The pulling of the thread begins in soprano one, then the alto get their hands on it and then the second soprano and they just pull and pull. The brilliance of Bach! Look at the score to this and/or listen it here:
Van Veldhoven conducting the Netherlands Bach Society takes the moment. Appreciate how the line – the connection to the forefathers – is never broken. Hear how the oboes’ sustained descant supports that lineage harmonically from on high.
The Magnificat was Bach’s way of introducing himself to Leipzig on July 2, 1773. Exactly, said van Veldhoven, 300 years ago from this concert–Germany time. If Leipzig didn’t know the depths and devotion of his spiritualism up till then, they knew it after. I bet the city council applauded each other afterward, as well as Bach, on a job well done.

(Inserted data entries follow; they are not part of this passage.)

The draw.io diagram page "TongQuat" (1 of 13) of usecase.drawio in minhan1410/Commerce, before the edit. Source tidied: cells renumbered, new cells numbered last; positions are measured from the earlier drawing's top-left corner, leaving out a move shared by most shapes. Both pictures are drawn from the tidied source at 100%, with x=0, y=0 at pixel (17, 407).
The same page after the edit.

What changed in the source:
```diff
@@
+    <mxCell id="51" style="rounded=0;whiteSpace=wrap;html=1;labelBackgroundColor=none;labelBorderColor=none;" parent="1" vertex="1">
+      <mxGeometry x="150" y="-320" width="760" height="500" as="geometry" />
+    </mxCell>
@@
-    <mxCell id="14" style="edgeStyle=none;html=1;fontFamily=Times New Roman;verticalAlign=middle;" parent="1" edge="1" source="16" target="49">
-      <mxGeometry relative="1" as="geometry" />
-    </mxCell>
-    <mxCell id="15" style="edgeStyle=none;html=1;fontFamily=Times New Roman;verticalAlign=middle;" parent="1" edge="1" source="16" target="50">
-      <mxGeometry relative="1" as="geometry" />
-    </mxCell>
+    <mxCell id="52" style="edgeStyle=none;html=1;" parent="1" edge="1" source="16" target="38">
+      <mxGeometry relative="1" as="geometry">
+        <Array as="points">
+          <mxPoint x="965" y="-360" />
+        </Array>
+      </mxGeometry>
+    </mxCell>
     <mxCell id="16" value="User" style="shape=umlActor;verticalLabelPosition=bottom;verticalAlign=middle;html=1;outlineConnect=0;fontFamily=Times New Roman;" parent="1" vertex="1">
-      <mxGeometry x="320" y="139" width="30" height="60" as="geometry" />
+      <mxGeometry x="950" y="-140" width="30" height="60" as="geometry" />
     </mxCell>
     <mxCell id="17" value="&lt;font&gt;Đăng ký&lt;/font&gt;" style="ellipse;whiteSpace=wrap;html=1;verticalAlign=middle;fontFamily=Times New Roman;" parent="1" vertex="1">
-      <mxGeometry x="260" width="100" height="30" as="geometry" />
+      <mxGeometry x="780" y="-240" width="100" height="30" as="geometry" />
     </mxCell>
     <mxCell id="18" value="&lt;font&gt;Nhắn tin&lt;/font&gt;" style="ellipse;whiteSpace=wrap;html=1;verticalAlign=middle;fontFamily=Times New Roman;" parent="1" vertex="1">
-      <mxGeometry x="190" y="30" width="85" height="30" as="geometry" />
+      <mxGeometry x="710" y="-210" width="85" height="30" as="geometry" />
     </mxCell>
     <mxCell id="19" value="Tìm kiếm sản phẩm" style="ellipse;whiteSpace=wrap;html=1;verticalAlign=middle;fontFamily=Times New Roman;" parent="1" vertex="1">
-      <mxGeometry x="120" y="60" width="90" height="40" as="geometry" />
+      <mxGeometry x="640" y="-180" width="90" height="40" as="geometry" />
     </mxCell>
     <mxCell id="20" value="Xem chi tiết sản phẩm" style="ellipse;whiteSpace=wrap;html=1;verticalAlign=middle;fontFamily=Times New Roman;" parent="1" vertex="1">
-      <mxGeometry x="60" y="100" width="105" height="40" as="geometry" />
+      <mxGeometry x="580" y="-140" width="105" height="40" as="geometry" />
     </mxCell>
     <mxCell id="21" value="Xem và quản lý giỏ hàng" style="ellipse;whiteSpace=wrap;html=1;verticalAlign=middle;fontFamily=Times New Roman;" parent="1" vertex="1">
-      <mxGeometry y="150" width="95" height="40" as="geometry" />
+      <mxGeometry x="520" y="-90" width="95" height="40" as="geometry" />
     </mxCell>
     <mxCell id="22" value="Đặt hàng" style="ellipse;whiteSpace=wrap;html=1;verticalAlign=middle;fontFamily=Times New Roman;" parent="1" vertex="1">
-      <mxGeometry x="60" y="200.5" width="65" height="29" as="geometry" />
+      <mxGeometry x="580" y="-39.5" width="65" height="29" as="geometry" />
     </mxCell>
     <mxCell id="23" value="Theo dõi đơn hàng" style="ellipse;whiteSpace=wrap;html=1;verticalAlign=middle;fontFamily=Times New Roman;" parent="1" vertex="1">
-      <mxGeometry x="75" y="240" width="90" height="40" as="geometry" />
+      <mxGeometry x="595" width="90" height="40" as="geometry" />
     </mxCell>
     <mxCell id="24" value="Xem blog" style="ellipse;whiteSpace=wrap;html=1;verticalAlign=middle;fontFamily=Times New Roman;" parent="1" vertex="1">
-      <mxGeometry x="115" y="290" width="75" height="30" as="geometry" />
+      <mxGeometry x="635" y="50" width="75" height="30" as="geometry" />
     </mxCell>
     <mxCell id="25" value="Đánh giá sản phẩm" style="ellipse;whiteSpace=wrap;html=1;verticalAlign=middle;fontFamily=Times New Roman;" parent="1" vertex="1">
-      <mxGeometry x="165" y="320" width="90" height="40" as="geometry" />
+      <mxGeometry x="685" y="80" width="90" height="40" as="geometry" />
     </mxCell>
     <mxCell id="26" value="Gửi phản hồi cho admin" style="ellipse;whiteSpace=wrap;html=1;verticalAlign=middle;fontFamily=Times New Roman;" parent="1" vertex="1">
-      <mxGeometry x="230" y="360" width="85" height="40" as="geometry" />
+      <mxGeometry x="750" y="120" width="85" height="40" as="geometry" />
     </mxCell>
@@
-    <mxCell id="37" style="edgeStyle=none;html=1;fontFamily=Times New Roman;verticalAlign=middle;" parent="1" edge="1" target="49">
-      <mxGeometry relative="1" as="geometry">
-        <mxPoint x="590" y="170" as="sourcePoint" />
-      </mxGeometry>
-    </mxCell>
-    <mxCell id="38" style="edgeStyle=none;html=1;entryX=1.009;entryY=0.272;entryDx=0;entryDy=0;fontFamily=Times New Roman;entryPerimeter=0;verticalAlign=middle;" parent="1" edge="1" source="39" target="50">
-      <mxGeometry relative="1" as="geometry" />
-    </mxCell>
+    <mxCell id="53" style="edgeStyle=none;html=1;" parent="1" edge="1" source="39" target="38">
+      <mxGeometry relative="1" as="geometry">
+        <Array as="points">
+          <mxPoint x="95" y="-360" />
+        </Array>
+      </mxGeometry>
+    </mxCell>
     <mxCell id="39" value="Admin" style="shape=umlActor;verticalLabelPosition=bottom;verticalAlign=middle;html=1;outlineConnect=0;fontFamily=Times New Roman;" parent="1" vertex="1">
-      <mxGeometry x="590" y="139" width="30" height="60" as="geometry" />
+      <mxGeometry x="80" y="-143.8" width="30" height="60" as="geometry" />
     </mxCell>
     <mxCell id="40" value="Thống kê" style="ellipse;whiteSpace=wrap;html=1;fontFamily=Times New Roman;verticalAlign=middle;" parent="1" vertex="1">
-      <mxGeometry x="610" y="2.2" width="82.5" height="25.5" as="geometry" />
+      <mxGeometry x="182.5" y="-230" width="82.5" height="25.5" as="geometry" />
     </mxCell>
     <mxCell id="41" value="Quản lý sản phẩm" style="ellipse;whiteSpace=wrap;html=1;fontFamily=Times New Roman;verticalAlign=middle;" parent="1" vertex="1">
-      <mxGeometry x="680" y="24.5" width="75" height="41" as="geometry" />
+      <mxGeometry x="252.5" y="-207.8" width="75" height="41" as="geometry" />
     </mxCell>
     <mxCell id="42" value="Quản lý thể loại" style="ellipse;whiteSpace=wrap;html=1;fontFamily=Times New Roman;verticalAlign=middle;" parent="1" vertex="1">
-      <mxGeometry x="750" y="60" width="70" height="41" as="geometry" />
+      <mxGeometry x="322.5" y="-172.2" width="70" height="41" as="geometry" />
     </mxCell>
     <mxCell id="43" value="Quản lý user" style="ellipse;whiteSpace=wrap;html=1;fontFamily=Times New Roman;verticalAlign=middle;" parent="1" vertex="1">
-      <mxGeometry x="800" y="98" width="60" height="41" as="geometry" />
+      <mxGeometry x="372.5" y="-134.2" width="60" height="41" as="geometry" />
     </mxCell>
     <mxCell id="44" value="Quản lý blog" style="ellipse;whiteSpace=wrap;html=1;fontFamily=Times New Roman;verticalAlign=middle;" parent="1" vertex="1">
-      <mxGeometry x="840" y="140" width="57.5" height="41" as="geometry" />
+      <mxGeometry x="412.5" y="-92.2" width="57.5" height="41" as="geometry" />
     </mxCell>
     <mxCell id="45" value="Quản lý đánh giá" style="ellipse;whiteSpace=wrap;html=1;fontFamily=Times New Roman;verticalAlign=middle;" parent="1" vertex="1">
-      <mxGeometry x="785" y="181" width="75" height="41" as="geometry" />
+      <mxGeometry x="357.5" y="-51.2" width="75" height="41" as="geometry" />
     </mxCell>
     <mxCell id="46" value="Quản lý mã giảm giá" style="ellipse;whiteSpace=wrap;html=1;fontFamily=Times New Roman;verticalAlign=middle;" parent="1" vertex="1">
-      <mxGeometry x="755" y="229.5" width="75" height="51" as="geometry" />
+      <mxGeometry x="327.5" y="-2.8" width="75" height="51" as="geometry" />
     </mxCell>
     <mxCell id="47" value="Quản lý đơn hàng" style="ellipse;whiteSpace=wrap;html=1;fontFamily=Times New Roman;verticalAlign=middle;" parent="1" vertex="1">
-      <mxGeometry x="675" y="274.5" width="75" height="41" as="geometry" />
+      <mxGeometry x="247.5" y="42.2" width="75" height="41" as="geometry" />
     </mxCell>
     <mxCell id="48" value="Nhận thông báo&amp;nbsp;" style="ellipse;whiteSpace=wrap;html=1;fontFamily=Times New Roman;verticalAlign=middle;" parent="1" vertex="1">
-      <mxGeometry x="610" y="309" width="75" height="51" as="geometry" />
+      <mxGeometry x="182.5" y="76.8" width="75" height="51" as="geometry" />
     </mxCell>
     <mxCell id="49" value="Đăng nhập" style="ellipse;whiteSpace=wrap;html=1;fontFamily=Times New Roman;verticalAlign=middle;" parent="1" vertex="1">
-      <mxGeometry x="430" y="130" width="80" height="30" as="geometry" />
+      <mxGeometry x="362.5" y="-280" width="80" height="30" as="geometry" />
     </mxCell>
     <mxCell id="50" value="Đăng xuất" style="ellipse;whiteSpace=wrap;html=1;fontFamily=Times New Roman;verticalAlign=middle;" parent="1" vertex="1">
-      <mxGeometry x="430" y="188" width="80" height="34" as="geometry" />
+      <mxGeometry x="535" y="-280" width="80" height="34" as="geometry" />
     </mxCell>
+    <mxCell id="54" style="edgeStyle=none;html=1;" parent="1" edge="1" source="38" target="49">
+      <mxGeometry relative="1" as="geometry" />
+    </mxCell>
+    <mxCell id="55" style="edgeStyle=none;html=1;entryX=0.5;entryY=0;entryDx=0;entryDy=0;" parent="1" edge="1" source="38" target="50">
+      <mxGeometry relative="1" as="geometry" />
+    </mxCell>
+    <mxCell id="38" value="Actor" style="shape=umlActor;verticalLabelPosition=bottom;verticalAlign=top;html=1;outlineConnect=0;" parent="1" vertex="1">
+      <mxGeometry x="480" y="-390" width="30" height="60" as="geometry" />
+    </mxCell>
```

And so, two choruses finish the Magnificat. But even at the end van Veldhoven let the drama build. The “Sicut” didn’t burst forth, it built, moved forward to the climactic return of the text and music of movement one. Just as Bach wrote it. Amen.
In the entire 30 minutes van Veldhoven’s hands never indicated a cessation. Even his cut offs seemed to lift upward. Everything moved forward, from the smallest phrase through entire movements. It seemed like everyone on stage enjoyed it. The audience sure did.
There were two unexpected treats still to come. The first was offered that evening when the performers granted us peace with a short encore, the “Dona Nobis Pacem” from Bach’s B-Minor Mass. A special gift.
This second treat is still available to you. This concert was performed on the previous evening in Eugene and was preceded by the Hinkle Distinguished Lecture “Let’s Talk” with van Veldhoven as special guest and was live streamed. Aw, dagnabbit. Why was that such a well-kept secret? I, too, was totally bummed until I discovered that IT IS STILL AVAILABLE ON-LINE.
(Oops, was that supposed to be a secret, too?)
Well, here it is. As a baroque concert postprandial, it works quite well. But whether you attended the concert or not this interview is a gem. Here’s the link:
You can continue to hear great music from the Oregon Bach Festival (tickets here) which runs through July 16 and from Chamber Music Northwest, who travels to Eugene on July 11, and whose Portland Summer Festival continues through July 24 (streaming until July 28). Full Program here.
There is one more super-secret live-steam OBF Hinkle Lecture, this one on the Penderecki Credo on July 8, 9:45 am. Here’s the link for when it goes live.
Choral Music at the AGO
The American Guild of Organists conference is coming to Portland and two Portland Choirs are featured. Cantores in Ecclesia will perform on Monday, July 10 and Cappella Romana on July 12. Check the full concert schedule and get ticket information here.